Practical Spirituality: Do Good

Sometimes I may not be fair to religion when I separate it from spirituality.To me they are quite related, but are not the same.I am certainly not against religion.After all, I tell people I teach it!However, I also find that I am more at home in the arena of spirituality---the spiritual.This is not the place for an extended essay defining both and arguing why I think they are not the same.
Suffice it to say, religion for me (and most folks I know) is first and foremost in some doctrines.  For example, people are quick to tell me they do believe in God---or don’t believe in God.  Obviously for those who believe, there often is more they believe in, and it may well be the case that their beliefs inform their actions.  Spirituality for me is first and foremost experience.  I know this can sound wishy-washy.  But spirituality is about experience of the Holy One.  This usually has implications for actions in our lives. So it is that I am intrigued by what I believe or what my experience…

Paying Forward

I had not really thought much about it until my friend mentioned it in his remarks to me and some of my younger student friends.He is a pretty “big person” in our part of the world.He is a name of national prominence.I feel fortunate to have a good relationship with him.Apart from a good friendship, I don’t get any special things from him.The best thing is his willingness to take time to speak to my student friends.
The “it” he mentioned was in the phrase, “paying it forward.”There he was in front of us saying the real reason he was spending time with us was to “pay it forward.”It was appropriate.He did not have to do this.He wasn’t going to get anything personally from doing it.In fact, we could actually be seen as a pain in the neck for him!But he wanted to pay it forward. Most of us know what this means.Usually it comes out of recognition that somebody or, even, a few others did things for us when we were younger.It could have been opportunities for something we might not have ma…

Something Special

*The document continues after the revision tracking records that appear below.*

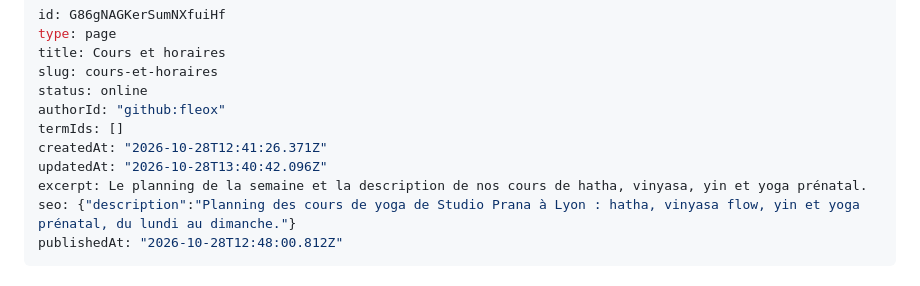
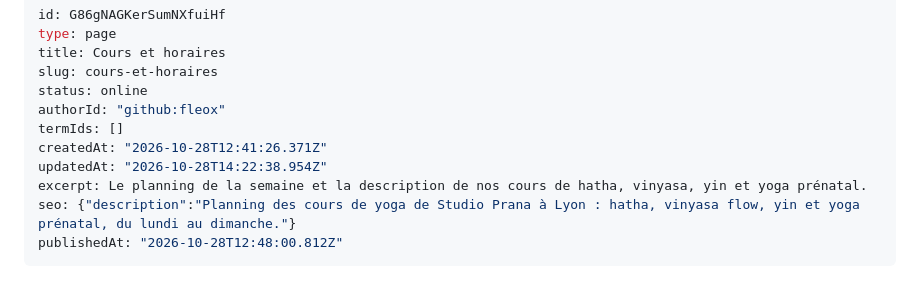
Before and after one commit to fleox/flexweg-test-site, a Markdown page: content/pages/cours-et-horaires.md, the part around the change. GitHub-like rendering.

Commit message:
Update page: Cours et horaires — AgentCMS [skip ci]

```diff
--- a/content/pages/cours-et-horaires.md
+++ b/content/pages/cours-et-horaires.md
@@ -7,7 +7,7 @@ status: online
 authorId: "github:fleox"
 termIds: []
 createdAt: "2026-10-28T12:41:26.371Z"
-updatedAt: "2026-10-28T13:40:42.096Z"
+updatedAt: "2026-10-28T14:22:38.954Z"
 excerpt: Le planning de la semaine et la description de nos cours de hatha, vinyasa, yin et yoga prénatal.
 seo: {"description":"Planning des cours de yoga de Studio Prana à Lyon : hatha, vinyasa flow, yin et yoga prénatal, du lundi au dimanche."}
 publishedAt: "2026-10-28T12:48:00.812Z"
```
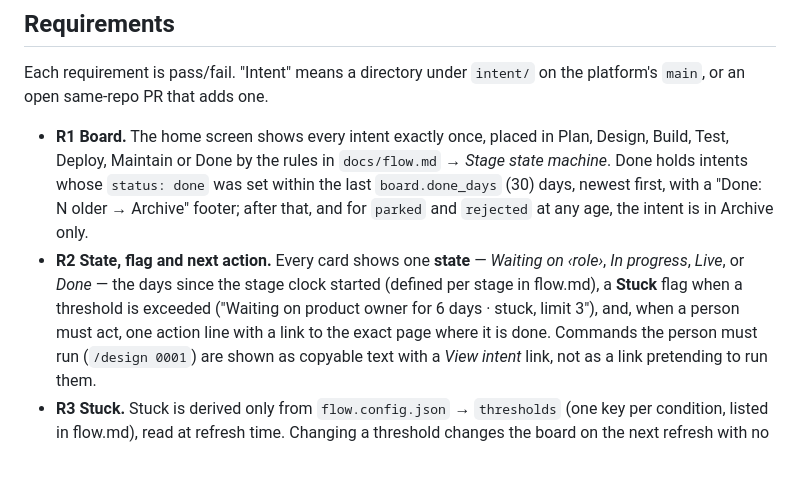
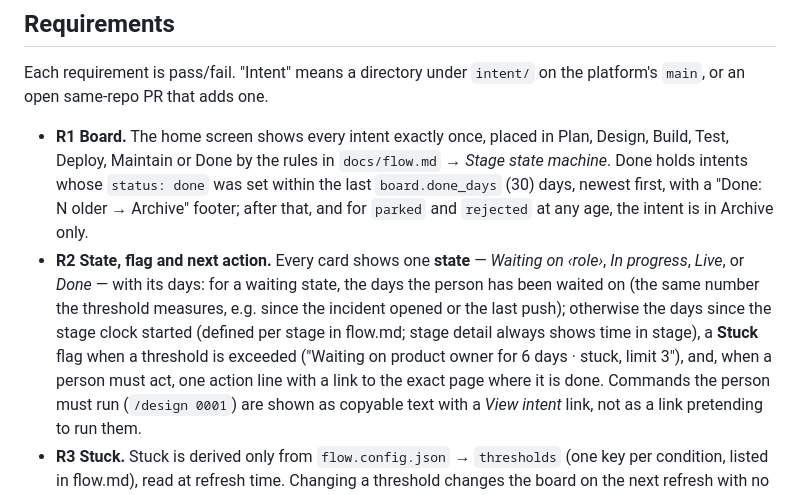
Before and after one commit to nictuck/fernhill-platform, a Markdown page: intent/0001-flow-dashboard/spec.md, the part around the change. Drawn GitHub-style; blank space fills up the shorter version.

Commit message:
spec 0001: R2 — a waiting card's days are the wait, the number the threshold measures
Review of fernhill-flow #2 (UX, tech-reviewer): the card said 'waiting on
on-call for 11 days' next to a 0-day incident row; the wait and the limit
must count from the same moment. Stage detail keeps time in stage.

Co-Authored-By: Claude Fable 5.1 <noreply@anthropic.com>

```diff
--- a/intent/0001-flow-dashboard/spec.md
+++ b/intent/0001-flow-dashboard/spec.md
@@ -28,10 +28,13 @@ Each requirement is pass/fail. "Intent" means a directory under
   newest first, with a "Done: N older → Archive" footer; after that, and
   for `parked` and `rejected` at any age, the intent is in Archive only.
 - **R2 State, flag and next action.** Every card shows one **state** —
-  *Waiting on ‹role›*, *In progress*, *Live*, or *Done* — the days since
-  the stage clock started (defined per stage in flow.md), a **Stuck** flag
-  when a threshold is exceeded ("Waiting on product owner for 6 days ·
-  stuck, limit 3"), and, when a person must act, one action line with a
+  *Waiting on ‹role›*, *In progress*, *Live*, or *Done* — with its days: for
+  a waiting state, the days the person has been waited on (the same number
+  the threshold measures, e.g. since the incident opened or the last push);
+  otherwise the days since the stage clock started (defined per stage in
+  flow.md; stage detail always shows time in stage), a **Stuck** flag when
+  a threshold is exceeded ("Waiting on product owner for 6 days · stuck,
+  limit 3"), and, when a person must act, one action line with a
   link to the exact page where it is done. Commands the person must run
   (`/design 0001`) are shown as copyable text with a *View intent* link,
   not as a link pretending to run them.
```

One of my favorite authors, the late monk, Thomas Merton, had a great answer to the person who asked him what he wanted to be?Merton responded, “I want to be a saint.”The first time I read that line, I sat back with the exclamation, “Whoa!”That is an audacious aspiration.I can’t imagine telling someone I want to be a saint.Perhaps, the real reason I would never tell someone that I want to be a saint is the fact that I really don’t want to be a saint! It is probably true that Merton and I don’t really mean the same thing when we say, “saint.”Since I did not grow up Roman Catholic, I never had anything to do with saints.Occasionally, the authors of the New Testament were called saints.Reference would be made to St. John or St. Paul.Since these guys wrote what we now call “Scripture,” there was no way I would have aspirations equal to them. I think the only other saint I would have recognized was St Valentine.He was a great saint, as far as I was concerned.Of course, I knew nothing abou…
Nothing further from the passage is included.